Across the material below, how many lines hold the word "nextJS"? Only the number should be given.

**Excerpted records**
#####

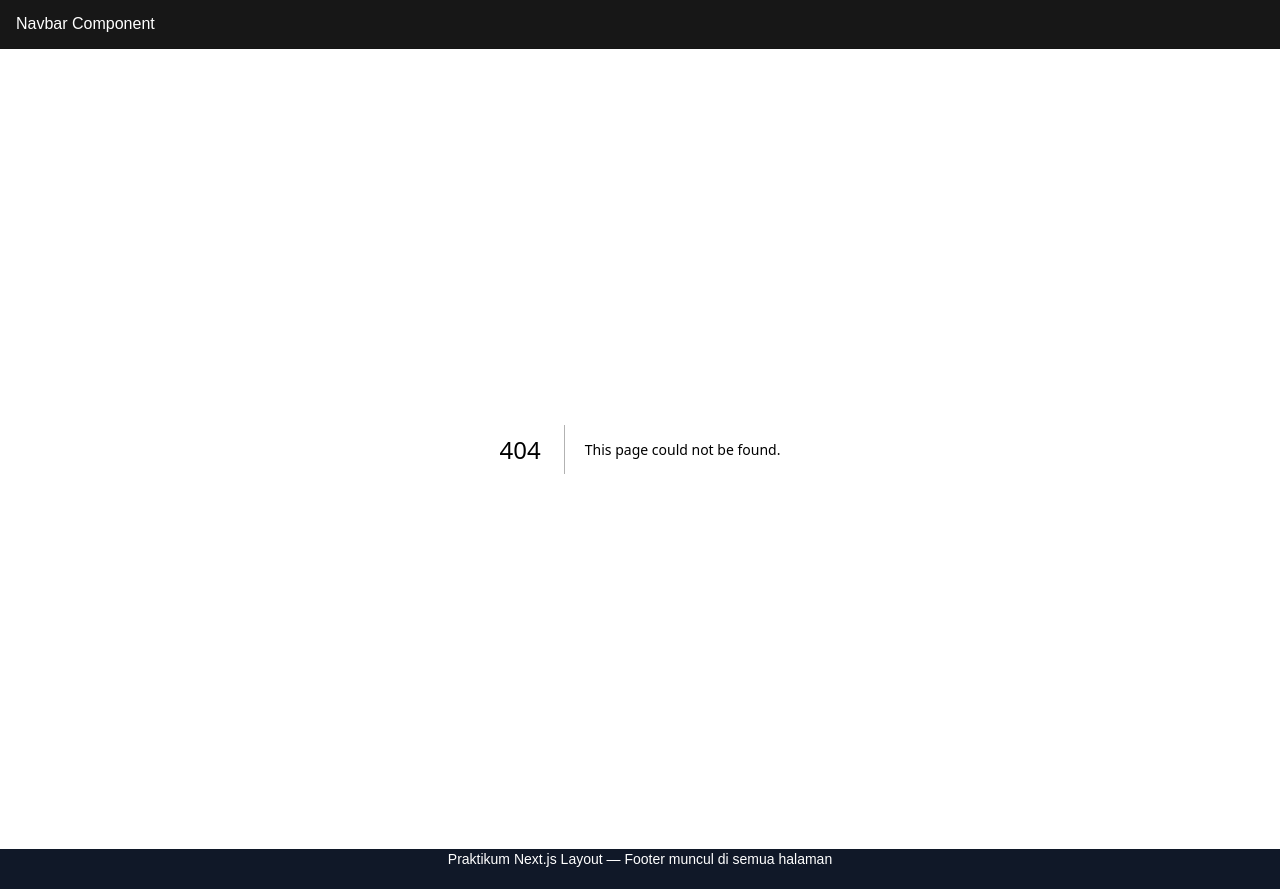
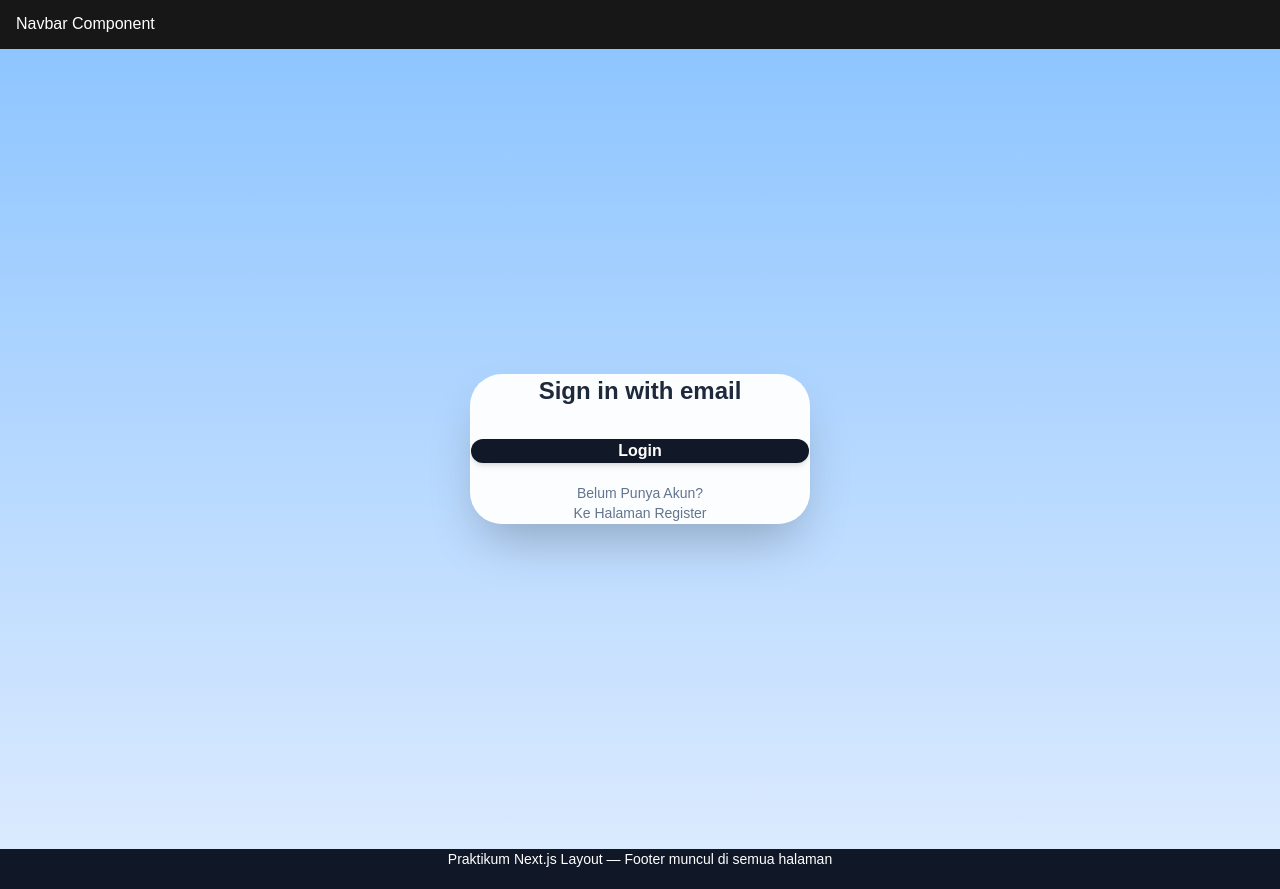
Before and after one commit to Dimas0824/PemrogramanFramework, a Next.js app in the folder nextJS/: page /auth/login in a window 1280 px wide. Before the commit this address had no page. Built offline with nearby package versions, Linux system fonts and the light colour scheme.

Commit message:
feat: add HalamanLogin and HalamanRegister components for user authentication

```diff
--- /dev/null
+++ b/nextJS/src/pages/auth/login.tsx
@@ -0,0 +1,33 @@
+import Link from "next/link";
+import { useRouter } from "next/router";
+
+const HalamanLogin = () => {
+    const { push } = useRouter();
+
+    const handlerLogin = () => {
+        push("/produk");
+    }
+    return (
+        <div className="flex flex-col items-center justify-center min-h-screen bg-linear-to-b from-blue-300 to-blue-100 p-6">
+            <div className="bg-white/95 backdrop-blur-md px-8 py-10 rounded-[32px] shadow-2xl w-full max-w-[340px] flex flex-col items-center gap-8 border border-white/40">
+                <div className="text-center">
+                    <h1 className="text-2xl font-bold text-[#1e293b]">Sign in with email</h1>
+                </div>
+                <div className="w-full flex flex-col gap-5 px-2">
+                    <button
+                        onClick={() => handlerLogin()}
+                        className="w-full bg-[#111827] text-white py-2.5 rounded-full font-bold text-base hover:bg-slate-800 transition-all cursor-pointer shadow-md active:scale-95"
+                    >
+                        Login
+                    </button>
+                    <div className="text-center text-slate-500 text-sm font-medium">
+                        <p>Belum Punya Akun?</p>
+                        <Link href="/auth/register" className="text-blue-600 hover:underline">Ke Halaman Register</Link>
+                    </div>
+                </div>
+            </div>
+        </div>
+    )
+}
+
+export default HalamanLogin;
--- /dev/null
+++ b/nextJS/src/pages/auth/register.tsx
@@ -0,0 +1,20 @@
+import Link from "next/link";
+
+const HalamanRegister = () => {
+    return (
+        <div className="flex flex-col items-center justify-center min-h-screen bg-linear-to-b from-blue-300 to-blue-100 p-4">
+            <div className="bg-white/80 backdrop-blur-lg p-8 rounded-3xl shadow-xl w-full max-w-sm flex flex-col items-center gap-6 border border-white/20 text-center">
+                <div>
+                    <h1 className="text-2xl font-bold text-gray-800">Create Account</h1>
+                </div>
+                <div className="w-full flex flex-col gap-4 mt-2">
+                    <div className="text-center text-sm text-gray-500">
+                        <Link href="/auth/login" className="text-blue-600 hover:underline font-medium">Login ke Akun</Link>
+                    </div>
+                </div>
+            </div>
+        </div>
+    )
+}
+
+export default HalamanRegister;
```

#####

**Answer space**
3